Stored items:
- - -
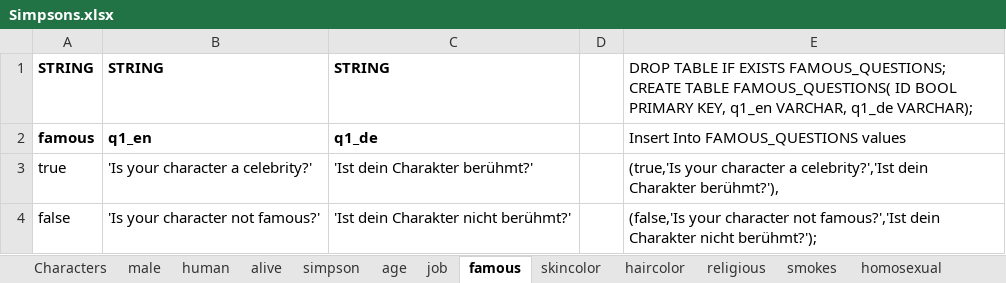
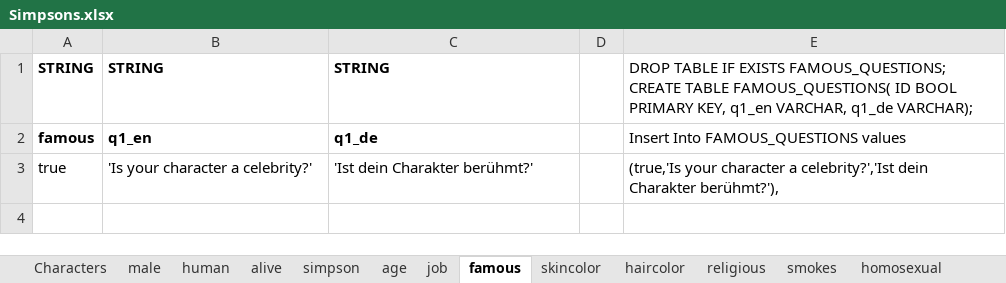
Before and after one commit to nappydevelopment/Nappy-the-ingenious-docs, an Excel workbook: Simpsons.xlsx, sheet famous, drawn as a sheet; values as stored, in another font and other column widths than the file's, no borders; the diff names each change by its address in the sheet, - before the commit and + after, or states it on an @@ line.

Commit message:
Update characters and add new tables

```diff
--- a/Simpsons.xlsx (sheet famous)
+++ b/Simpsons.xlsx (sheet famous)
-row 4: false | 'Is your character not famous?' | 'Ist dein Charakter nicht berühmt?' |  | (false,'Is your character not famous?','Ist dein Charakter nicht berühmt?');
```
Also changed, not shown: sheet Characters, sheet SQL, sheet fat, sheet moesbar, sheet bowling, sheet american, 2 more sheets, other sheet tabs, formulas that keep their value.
- - -
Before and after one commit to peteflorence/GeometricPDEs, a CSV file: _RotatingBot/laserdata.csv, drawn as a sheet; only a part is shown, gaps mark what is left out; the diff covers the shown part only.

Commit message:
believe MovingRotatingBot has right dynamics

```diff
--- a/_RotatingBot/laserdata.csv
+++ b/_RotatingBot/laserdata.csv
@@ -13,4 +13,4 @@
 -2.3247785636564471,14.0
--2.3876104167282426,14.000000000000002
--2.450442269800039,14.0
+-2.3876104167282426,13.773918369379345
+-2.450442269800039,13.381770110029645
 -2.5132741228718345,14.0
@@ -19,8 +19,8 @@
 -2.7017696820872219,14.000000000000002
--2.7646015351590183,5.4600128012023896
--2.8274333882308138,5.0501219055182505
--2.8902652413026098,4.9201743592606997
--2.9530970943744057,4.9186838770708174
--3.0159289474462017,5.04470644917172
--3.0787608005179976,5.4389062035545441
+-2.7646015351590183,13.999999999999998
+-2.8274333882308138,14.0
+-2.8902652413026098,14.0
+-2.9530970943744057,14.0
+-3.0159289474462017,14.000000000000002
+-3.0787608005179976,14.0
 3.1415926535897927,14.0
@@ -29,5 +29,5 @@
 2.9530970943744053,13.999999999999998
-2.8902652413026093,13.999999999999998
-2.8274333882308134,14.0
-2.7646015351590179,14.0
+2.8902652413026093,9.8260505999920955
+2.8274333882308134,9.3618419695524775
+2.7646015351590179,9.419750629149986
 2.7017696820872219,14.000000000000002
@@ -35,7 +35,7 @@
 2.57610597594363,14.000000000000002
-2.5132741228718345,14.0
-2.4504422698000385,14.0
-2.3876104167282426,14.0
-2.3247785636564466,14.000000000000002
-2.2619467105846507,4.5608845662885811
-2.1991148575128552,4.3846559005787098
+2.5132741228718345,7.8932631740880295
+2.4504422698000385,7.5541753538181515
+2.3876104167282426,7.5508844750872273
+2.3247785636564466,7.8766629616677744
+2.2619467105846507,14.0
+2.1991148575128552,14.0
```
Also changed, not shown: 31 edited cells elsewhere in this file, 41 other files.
- - -
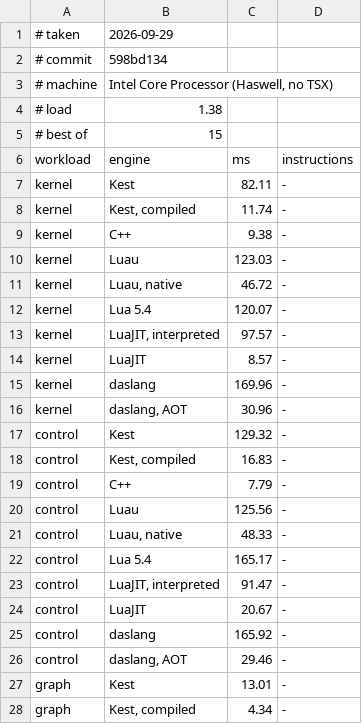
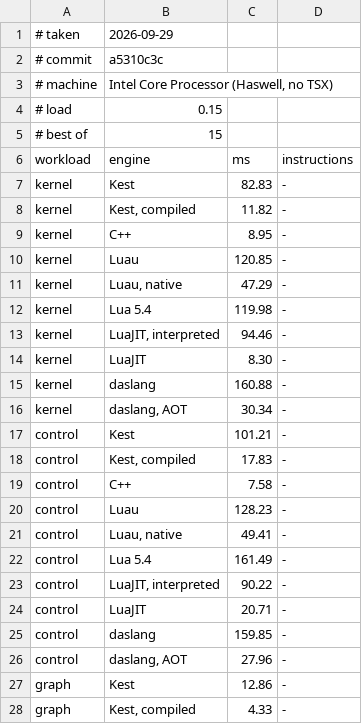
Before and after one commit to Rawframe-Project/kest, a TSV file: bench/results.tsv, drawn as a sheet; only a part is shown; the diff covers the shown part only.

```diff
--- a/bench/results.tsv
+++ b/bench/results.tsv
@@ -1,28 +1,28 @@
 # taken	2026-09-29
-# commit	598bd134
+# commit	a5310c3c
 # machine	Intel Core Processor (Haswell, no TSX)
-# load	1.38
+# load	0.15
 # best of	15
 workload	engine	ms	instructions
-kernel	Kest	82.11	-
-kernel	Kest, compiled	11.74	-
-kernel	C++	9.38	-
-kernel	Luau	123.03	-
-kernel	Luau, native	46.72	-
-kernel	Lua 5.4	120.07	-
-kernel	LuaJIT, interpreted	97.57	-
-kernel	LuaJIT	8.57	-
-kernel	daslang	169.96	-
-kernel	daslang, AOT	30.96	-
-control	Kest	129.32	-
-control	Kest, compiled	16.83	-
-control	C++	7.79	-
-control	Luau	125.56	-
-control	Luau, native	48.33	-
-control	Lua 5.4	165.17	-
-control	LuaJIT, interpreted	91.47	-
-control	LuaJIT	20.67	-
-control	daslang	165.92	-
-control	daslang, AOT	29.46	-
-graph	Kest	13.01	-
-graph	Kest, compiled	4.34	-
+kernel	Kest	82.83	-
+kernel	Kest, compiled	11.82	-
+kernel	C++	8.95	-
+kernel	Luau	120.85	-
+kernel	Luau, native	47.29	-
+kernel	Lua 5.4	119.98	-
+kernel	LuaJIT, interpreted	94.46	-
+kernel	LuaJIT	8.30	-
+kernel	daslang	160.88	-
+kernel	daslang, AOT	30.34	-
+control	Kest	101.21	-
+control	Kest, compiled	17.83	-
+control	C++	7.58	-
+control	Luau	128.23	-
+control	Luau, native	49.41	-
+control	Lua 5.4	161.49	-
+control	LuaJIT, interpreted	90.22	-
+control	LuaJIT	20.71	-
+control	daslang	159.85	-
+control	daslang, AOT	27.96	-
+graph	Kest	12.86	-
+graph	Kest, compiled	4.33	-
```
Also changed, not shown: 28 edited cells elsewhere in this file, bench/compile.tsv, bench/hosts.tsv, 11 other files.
- - -
[WHAT TO PRODUCE]
Filter the entries down to the lines containing "daslang". Copy each of those lines.

[WRITTEN ANSWER]
-kernel	daslang	169.96	-
-kernel	daslang, AOT	30.96	-
-control	daslang	165.92	-
-control	daslang, AOT	29.46	-
+kernel	daslang	160.88	-
+kernel	daslang, AOT	30.34	-
+control	daslang	159.85	-
+control	daslang, AOT	27.96	-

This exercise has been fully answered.